▶ _Aim of the exercise_
Scan the material for "README". Copy every line it appears in.

▶ _Listed entries_
--- START ---
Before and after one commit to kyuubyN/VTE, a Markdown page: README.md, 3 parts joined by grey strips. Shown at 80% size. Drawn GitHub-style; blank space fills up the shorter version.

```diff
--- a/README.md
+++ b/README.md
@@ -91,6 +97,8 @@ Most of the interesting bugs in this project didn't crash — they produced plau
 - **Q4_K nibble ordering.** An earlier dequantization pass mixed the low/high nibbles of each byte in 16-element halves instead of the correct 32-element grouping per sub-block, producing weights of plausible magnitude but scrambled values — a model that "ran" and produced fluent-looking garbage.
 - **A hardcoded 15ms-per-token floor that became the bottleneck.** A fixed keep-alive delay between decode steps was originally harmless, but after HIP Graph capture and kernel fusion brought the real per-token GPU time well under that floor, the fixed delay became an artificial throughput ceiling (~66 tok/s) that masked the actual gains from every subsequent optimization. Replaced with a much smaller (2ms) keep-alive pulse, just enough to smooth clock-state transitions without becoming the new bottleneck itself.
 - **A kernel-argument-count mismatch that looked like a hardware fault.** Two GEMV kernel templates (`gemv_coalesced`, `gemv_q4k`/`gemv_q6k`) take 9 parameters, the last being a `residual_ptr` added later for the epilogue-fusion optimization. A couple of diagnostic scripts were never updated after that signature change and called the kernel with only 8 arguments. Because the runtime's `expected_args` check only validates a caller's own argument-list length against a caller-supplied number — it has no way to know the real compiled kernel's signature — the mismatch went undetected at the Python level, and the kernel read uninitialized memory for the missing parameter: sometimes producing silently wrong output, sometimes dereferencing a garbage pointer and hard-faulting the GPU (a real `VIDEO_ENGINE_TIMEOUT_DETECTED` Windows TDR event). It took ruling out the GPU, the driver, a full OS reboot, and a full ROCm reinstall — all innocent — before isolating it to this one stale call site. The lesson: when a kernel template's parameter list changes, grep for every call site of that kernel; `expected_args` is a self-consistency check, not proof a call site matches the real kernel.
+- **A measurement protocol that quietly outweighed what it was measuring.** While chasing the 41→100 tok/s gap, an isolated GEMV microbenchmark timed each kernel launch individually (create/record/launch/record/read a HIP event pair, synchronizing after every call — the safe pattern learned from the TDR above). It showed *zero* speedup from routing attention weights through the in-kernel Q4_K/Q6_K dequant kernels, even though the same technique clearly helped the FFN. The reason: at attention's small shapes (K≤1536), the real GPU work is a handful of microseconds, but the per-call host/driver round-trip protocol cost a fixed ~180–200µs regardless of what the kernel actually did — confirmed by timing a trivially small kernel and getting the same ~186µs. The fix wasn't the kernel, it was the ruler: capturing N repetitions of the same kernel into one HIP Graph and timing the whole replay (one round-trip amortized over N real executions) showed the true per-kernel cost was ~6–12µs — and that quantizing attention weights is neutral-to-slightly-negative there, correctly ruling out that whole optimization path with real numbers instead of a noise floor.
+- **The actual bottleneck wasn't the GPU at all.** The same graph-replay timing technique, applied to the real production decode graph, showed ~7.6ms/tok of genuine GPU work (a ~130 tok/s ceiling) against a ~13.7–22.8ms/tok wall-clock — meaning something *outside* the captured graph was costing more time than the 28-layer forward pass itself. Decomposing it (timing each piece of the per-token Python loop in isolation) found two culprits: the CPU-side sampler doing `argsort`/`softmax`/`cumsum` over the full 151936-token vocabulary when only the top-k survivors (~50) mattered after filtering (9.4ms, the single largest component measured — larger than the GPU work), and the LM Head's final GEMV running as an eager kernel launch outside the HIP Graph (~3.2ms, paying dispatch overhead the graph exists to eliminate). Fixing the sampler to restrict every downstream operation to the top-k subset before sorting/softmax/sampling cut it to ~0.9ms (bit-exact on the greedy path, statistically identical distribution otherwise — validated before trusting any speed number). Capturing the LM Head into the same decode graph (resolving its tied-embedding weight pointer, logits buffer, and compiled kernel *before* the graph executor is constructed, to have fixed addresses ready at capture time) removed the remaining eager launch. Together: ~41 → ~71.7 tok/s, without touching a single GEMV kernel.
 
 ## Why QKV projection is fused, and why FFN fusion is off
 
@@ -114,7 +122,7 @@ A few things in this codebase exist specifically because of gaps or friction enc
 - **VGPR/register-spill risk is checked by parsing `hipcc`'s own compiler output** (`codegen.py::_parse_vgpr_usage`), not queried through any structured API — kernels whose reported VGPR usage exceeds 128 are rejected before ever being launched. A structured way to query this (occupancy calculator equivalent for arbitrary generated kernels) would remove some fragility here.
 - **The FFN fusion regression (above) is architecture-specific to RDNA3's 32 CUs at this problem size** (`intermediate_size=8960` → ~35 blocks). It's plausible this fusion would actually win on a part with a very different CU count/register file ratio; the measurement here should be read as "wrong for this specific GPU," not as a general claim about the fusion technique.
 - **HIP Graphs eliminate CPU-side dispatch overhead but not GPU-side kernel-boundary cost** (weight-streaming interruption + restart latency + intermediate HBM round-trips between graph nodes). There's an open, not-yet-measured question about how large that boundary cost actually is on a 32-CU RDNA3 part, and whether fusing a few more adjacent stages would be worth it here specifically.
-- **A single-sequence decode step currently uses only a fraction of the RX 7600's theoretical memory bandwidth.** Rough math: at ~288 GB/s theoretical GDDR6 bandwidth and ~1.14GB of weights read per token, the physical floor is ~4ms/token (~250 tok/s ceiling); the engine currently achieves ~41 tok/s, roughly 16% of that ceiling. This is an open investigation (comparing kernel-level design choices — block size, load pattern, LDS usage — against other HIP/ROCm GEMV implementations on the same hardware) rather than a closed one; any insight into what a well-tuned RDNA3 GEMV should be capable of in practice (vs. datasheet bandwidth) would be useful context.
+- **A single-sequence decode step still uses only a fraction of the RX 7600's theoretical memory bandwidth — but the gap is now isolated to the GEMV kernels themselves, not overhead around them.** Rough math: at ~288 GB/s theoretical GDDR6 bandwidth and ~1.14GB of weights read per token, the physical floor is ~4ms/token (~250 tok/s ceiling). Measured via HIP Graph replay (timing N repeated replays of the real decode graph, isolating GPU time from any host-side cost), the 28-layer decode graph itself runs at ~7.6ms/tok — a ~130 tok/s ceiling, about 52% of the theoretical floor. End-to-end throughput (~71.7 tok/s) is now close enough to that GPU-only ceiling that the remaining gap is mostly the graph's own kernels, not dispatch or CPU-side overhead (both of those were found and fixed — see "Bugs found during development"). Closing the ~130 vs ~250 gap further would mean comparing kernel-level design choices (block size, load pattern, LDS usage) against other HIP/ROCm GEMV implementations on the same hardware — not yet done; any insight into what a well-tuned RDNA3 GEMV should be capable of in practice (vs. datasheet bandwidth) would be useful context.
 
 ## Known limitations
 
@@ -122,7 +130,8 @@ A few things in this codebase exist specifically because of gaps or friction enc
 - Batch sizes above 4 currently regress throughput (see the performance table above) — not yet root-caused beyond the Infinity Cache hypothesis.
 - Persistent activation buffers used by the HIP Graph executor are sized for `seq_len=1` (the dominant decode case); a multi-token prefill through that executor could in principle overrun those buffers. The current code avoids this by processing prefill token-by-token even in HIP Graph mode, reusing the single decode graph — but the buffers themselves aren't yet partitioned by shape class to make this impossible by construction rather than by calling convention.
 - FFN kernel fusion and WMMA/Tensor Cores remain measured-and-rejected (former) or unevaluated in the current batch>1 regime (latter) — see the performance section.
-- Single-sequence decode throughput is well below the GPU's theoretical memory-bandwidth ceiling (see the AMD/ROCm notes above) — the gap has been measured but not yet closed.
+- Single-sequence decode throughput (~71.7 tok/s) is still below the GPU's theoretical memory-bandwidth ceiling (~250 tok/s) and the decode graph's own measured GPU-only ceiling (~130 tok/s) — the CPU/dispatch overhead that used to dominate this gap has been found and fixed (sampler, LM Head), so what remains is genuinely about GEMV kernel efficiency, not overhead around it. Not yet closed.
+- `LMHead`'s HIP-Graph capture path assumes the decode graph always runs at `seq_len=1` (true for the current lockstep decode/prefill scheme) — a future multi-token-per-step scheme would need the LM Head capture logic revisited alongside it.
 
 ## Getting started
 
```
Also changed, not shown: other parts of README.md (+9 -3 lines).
--- END ---
--- START ---
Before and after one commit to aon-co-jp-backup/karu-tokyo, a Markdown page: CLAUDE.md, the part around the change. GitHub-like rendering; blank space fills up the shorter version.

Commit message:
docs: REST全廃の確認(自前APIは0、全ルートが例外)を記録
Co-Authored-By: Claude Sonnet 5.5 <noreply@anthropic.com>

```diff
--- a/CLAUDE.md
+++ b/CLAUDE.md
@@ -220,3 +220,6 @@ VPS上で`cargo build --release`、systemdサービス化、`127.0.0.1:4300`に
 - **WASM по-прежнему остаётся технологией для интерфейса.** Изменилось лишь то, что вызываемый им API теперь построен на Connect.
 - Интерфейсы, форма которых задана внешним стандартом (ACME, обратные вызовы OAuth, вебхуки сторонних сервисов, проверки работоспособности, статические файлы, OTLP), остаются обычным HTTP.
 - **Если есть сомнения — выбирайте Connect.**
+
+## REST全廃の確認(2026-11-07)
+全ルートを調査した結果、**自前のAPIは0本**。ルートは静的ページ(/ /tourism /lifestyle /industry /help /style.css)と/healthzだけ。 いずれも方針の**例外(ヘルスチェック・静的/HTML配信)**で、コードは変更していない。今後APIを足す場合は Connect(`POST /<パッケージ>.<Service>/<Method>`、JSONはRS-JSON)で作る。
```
--- END ---
▶ _Solution below_
Before and after one commit to kyuubyN/VTE, a Markdown page: README.md, 3 parts joined by grey strips. Shown at 80% size. Drawn GitHub-style; blank space fills up the shorter version.
--- a/README.md
+++ b/README.md
Also changed, not shown: other parts of README.md (+9 -3 lines).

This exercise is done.